◆ PROMPT
Search the data for the word "plotparams" and copy every line that contains it.

◆ RECORDS

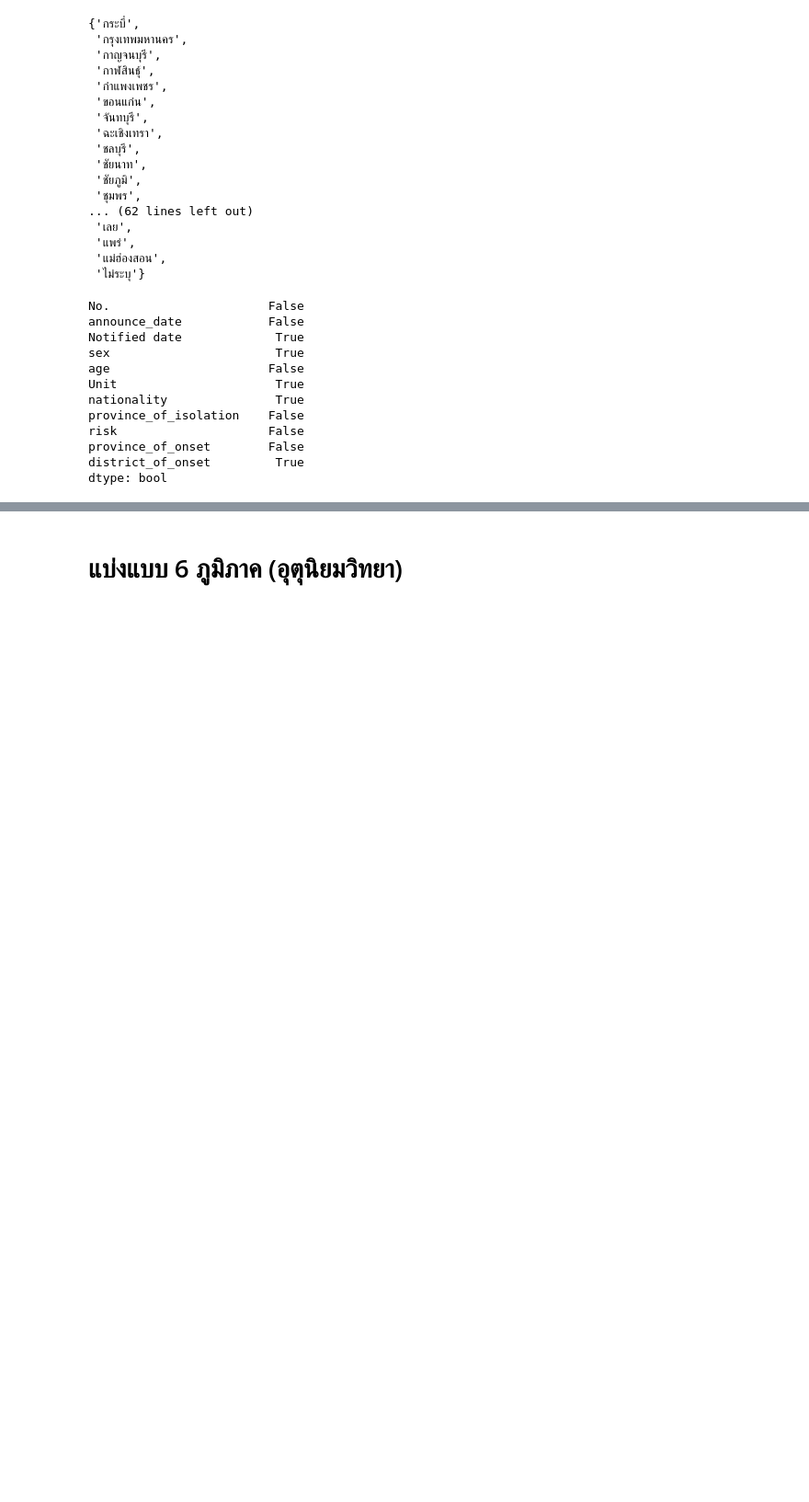
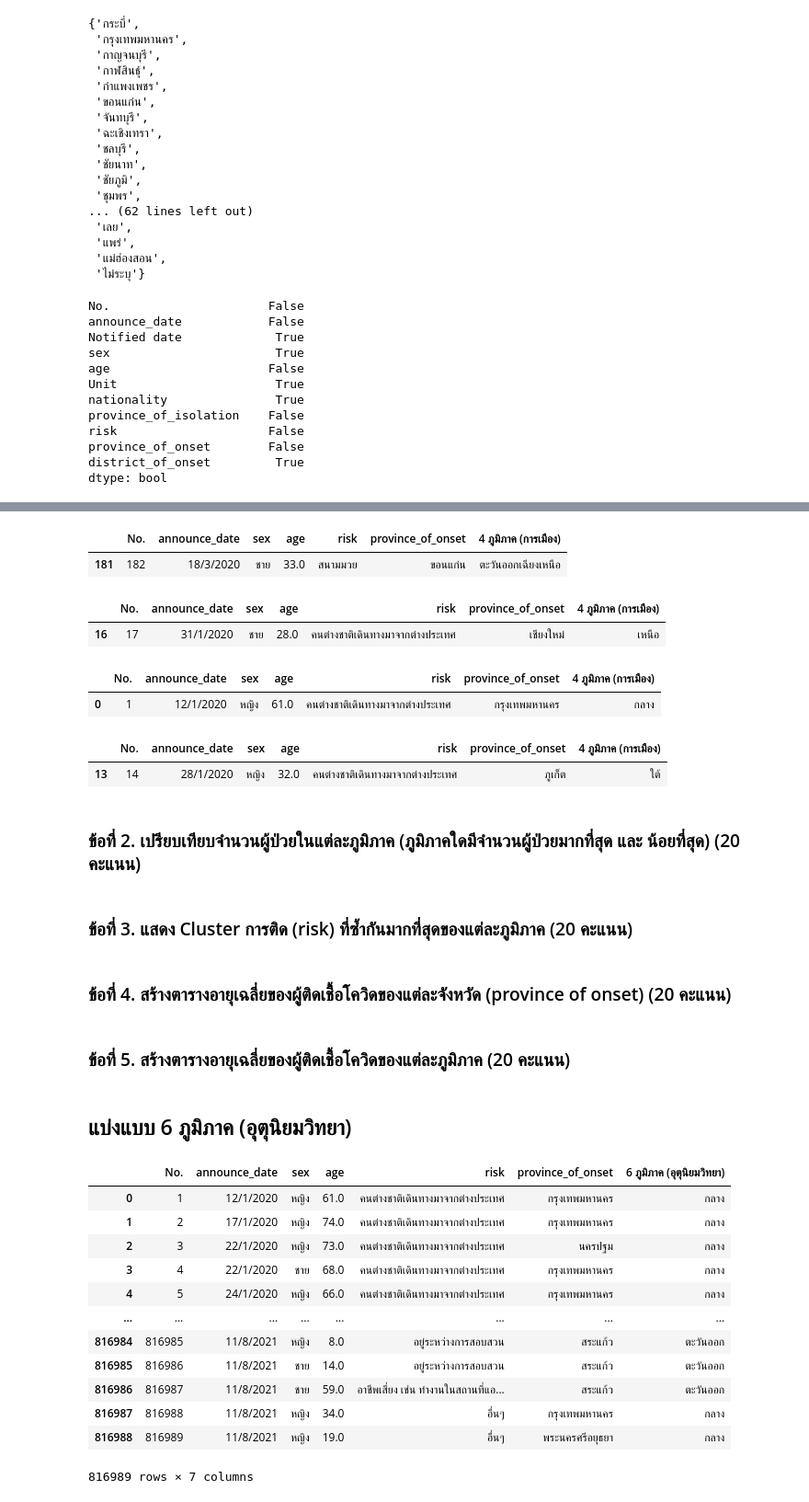
Before and after one commit to Benza1611/data_viz_2022, a Jupyter notebook: BasicPython&DataViz_midterm2022.ipynb, the cells around one changed output, grey strips where cells are left out. Shown at 92% size. Saved outputs shown, nothing was run; the diff lists cells and outputs as text; code cells hidden in the pictures; blank space fills up the shorter version.

```diff
--- a/BasicPython&DataViz_midterm2022.ipynb
+++ b/BasicPython&DataViz_midterm2022.ipynb
@@ -259,2 +375,51 @@ dtype: bool
+# %%
+age_EN_2 = data_2[data_2['4 ภูมิภาค (การเมือง)']=='ตะวันออกเฉียงเหนือ']
+age_EN_2.head(1)
+# %% [output]
+|  | No. | announce_date | sex | age | risk | province_of_onset | 4 ภูมิภาค (การเมือง) |
+| 181 | 182 | 18/3/2020 | ชาย | 33.0 | สนามมวย | ขอนแก่น | ตะวันออกเฉียงเหนือ |
+# %%
+age_N_2 = data_2[data_2['4 ภูมิภาค (การเมือง)']=='เหนือ']
+age_N_2.head(1)
+# %% [output]
+|  | No. | announce_date | sex | age | risk | province_of_onset | 4 ภูมิภาค (การเมือง) |
+| 16 | 17 | 31/1/2020 | ชาย | 28.0 | คนต่างชาติเดินทางมาจากต่างประเทศ | เชียงใหม่ | เหนือ |
+# %%
+age_C_2 = data_2[data_2['4 ภูมิภาค (การเมือง)']=='กลาง']
+age_C_2.head(1)
+# %% [output]
+|  | No. | announce_date | sex | age | risk | province_of_onset | 4 ภูมิภาค (การเมือง) |
+| 0 | 1 | 12/1/2020 | หญิง | 61.0 | คนต่างชาติเดินทางมาจากต่างประเทศ | กรุงเทพมหานคร | กลาง |
+# %%
+age_S_2 = data_2[data_2['4 ภูมิภาค (การเมือง)']=='ใต้']
+age_S_2.head(1)
+# %% [output]
+|  | No. | announce_date | sex | age | risk | province_of_onset | 4 ภูมิภาค (การเมือง) |
+| 13 | 14 | 28/1/2020 | หญิง | 32.0 | คนต่างชาติเดินทางมาจากต่างประเทศ | ภูเก็ต | ใต้ |
+# %% [markdown]
+### ข้อที่ 2. เปรียบเทียบจำนวนผู้ป่วยในแต่ละภูมิภาค (ภูมิภาคใดมีจำนวนผู้ป่วยมากที่สุด และ น้อยที่สุด) (20 คะแนน)
+# %% [markdown]
+### ข้อที่ 3. แสดง Cluster การติด (risk) ที่ซ้ำกันมากที่สุดของแต่ละภูมิภาค (20 คะแนน)
+# %% [markdown]
+### ข้อที่ 4. สร้างตารางอายุเฉลี่ยของผู้ติดเชื้อโควิดของแต่ละจังหวัด (province of onset) (20 คะแนน)
+# %% [markdown]
+### ข้อที่ 5. สร้างตารางอายุเฉลี่ยของผู้ติดเชื้อโควิดของแต่ละภูมิภาค (20 คะแนน)
 # %% [markdown]
-# แบ่งแบบ 6 ภูมิภาค (อุตุนิยมวิทยา)
+## แบ่งแบบ 6 ภูมิภาค (อุตุนิยมวิทยา)
+# %%
+data_3 = covid[['No.','announce_date','sex','age','risk','province_of_onset','6 ภูมิภาค (อุตุนิยมวิทยา)']]
+data_3
+# %% [output]
+|  | No. | announce_date | sex | age | risk | province_of_onset | 6 ภูมิภาค (อุตุนิยมวิทยา) |
+| 0 | 1 | 12/1/2020 | หญิง | 61.0 | คนต่างชาติเดินทางมาจากต่างประเทศ | กรุงเทพมหานคร | กลาง |
+| 1 | 2 | 17/1/2020 | หญิง | 74.0 | คนต่างชาติเดินทางมาจากต่างประเทศ | กรุงเทพมหานคร | กลาง |
+| 2 | 3 | 22/1/2020 | หญิง | 73.0 | คนต่างชาติเดินทางมาจากต่างประเทศ | นครปฐม | กลาง |
+| 3 | 4 | 22/1/2020 | ชาย | 68.0 | คนต่างชาติเดินทางมาจากต่างประเทศ | กรุงเทพมหานคร | กลาง |
+| 4 | 5 | 24/1/2020 | หญิง | 66.0 | คนต่างชาติเดินทางมาจากต่างประเทศ | กรุงเทพมหานคร | กลาง |
+| ... | ... | ... | ... | ... | ... | ... | ... |
+| 816984 | 816985 | 11/8/2021 | หญิง | 8.0 | อยู่ระหว่างการสอบสวน | สระแก้ว | ตะวันออก |
+| 816985 | 816986 | 11/8/2021 | ชาย | 14.0 | อยู่ระหว่างการสอบสวน | สระแก้ว | ตะวันออก |
+| 816986 | 816987 | 11/8/2021 | ชาย | 59.0 | อาชีพเสี่ยง เช่น ทำงานในสถานที่แอ... | สระแก้ว | ตะวันออก |
+| 816987 | 816988 | 11/8/2021 | หญิง | 34.0 | อื่นๆ | กรุงเทพมหานคร | กลาง |
+| 816988 | 816989 | 11/8/2021 | หญิง | 19.0 | อื่นๆ | พระนครศรีอยุธยา | กลาง |
+816989 rows × 7 columns
```
Also changed, not shown: parts of 44 cells of this notebook.
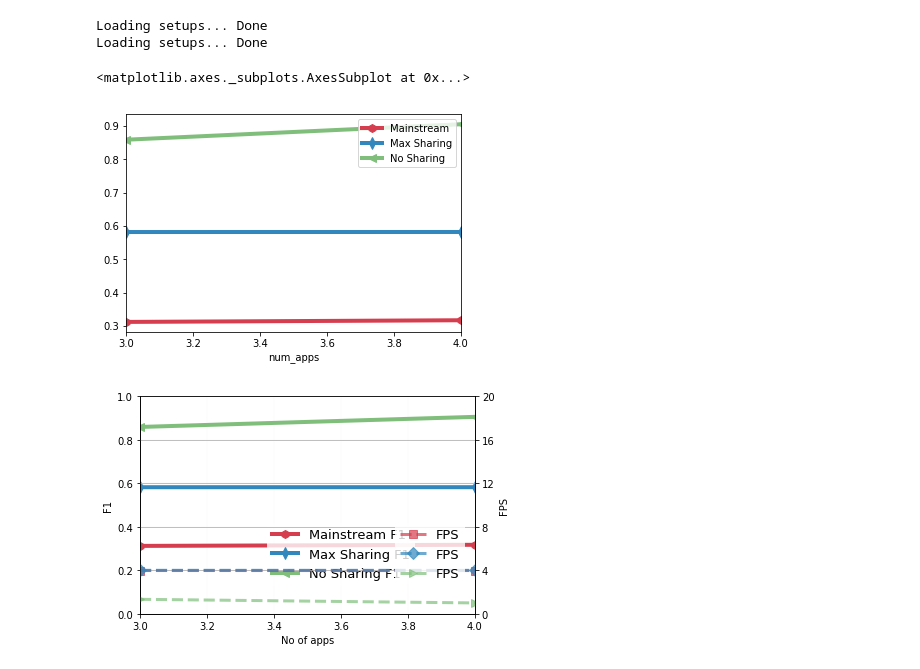
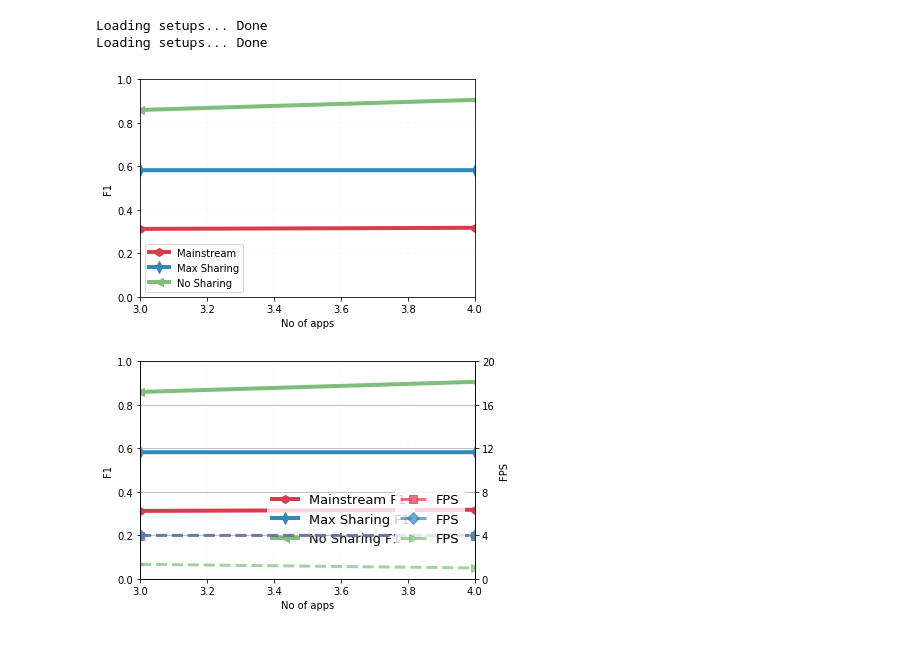
Before and after one commit to angelajiang/mainstream-analysis, a Jupyter notebook: 2018-Spring/notebooks/daniel/fig7.ipynb, the cells around one changed output. Drawn from its saved outputs; the diff is of its cells as text; code cells hidden in the pictures.

```diff
--- a/2018-Spring/notebooks/daniel/fig7.ipynb
+++ b/2018-Spring/notebooks/daniel/fig7.ipynb
@@ -28,15 +28,16 @@ df_view = df[df['budget'] == 100]
 grouped = df_view.groupby(['sharing', 'num_apps'])
 
 xss, yss = agg2xy(grouped['f1'].mean(), names=series_names)
-series = get_series(xss, yss, series_names=series_names, plotparams=dict(lw=4, markersize=8))
+series = get_series(xss, yss, names=series_names, plotparams=dict(lw=4, markersize=8))
 
 xss2, yss2 = agg2xy(grouped['fps'].mean(), names=series_names)
-plotstyles = [styles.SERIES_ALT[series_name] for series_name in series_names]
+plotstyles = [styles.SERIES_ALT[name] for name in series_names]
 plotparams = dict(lw=3, markersize=8, alpha=0.7, linestyle='--')
-series2 = [Series(x=xs, y=ys, name=sn, plotstyle=ps, plotparams=plotparams) for xs, ys, ps, sn in zip(xss2, yss2, plotstyles, series_names)]
+series2 = get_series(xss2, yss2, names=series_names, plotstyles=plotstyles, plotparams=plotparams)
-# %%
-plot.variants(series)
-# %% [output]
-<matplotlib.axes._subplots.AxesSubplot at 0x...>
-[figure, removed]
+# %%
+plot.variants(series)
+grids.y.f1(yss)
+grids.x.num_apps(xss)
+# %% [output]
+[figure, added]
 # %%
```
Also changed, not shown: parts of 1 cell of this notebook, 4 other files.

◆ OUTPUT FOR THIS EXERCISE
-series = get_series(xss, yss, series_names=series_names, plotparams=dict(lw=4, markersize=8))
+series = get_series(xss, yss, names=series_names, plotparams=dict(lw=4, markersize=8))
 plotparams = dict(lw=3, markersize=8, alpha=0.7, linestyle='--')
-series2 = [Series(x=xs, y=ys, name=sn, plotstyle=ps, plotparams=plotparams) for xs, ys, ps, sn in zip(xss2, yss2, plotstyles, series_names)]
+series2 = get_series(xss2, yss2, names=series_names, plotstyles=plotstyles, plotparams=plotparams)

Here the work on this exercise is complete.